Lorenzo E. Atencio, Espanola, N.M., for debtors-appellants.
John D. Phillips and Larry Heyeck, of Keleher & McLeod, P.A., Albuquerque, N.M., for the trustee.
Ernest E. Valdez, of Valdez & Read, Santa Fe, N.M., and Robert A. Bassett and Martin R. Esquivel, of Montgomery & Andrews, P.A., Albuquerque, N.M., for movant-appellee.
Before BALDOCK, BRORBY and EBEL, Circuit Judges.*
BALDOCK, Circuit Judge.

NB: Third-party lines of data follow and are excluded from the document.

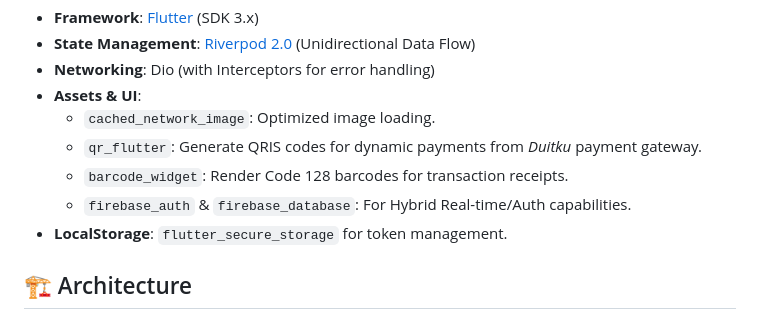
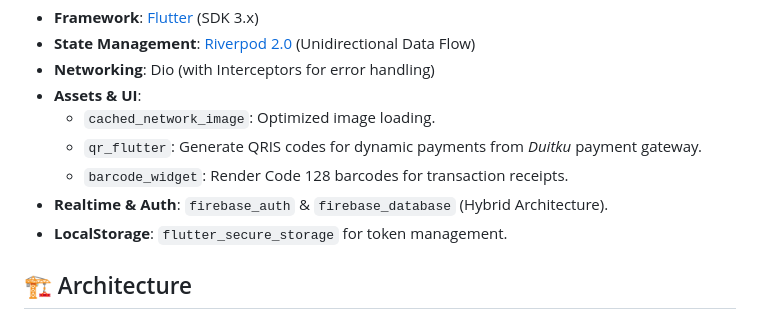
Before and after one commit to SiEncan/KasirGo, a Markdown page: README.md, the part around the change. GitHub-like rendering.

```diff
--- a/README.md
+++ b/README.md
@@ -163,7 +163,7 @@ We use **Firebase Custom Tokens** to bridge our JWT Backend with Firebase.
     -   `cached_network_image`: Optimized image loading.
     -   `qr_flutter`: Generate QRIS codes for dynamic payments from *Duitku* payment gateway.
     -   `barcode_widget`: Render Code 128 barcodes for transaction receipts.
-    -   `firebase_auth` & `firebase_database`: For Hybrid Real-time/Auth capabilities.
+-   **Realtime & Auth**: `firebase_auth` & `firebase_database` (Hybrid Architecture).
 -   **LocalStorage**: `flutter_secure_storage` for token management.
 
 ## 🏗 Architecture
```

Debtors appeal from a district court order denying their motion for a stay pending appeal. See Bankr.R. 8005 (stay pending appeal). Still pending in the district court is a motion for rehearing concerning that denial. See Bankr.R. 8015, but see D.N.M. R. 9(a)(7) (Jan. 26, 1990) (purporting to eliminate motions for rehearing unless district judge grants leave to file in the order entered on appeal). The requested stay pertains to the debtors' pending appeal to the district court of the bankruptcy court's order modifying the automatic stay and appointing a trustee. See 11 U.S.C. Sec. 362(d)(1) (relief from automatic stay may be granted for cause) & Sec. 1104(a)(1) (trustee may be appointed for cause).
Debtors claim that we have jurisdiction to consider this appeal under 28 U.S.C. Sec. 1292(a). The bank and the trustee contend that the exclusive jurisdictional statute for bankruptcy appeals is 28 U.S.C. Sec. 158, and rely upon Teleport Oil Co. v. Security Pac. Nat'l Bank (In re Teleport Oil Co.), 759 F.2d 1376, 1378 (9th Cir.1985). In Teleport Oil, the district court, acting as an appellate court under Sec. 158(a), denied a stay of the bankruptcy court's order appointing a trustee. The debtor appealed that denial to the court of appeals which held, inter alia, that Sec. 158(d) is the exclusive basis of jurisdiction for bankruptcy appeals to the courts of appeals; Secs. 1291 and 1292 are inapplicable. Teleport, 759 F.2d at 1378.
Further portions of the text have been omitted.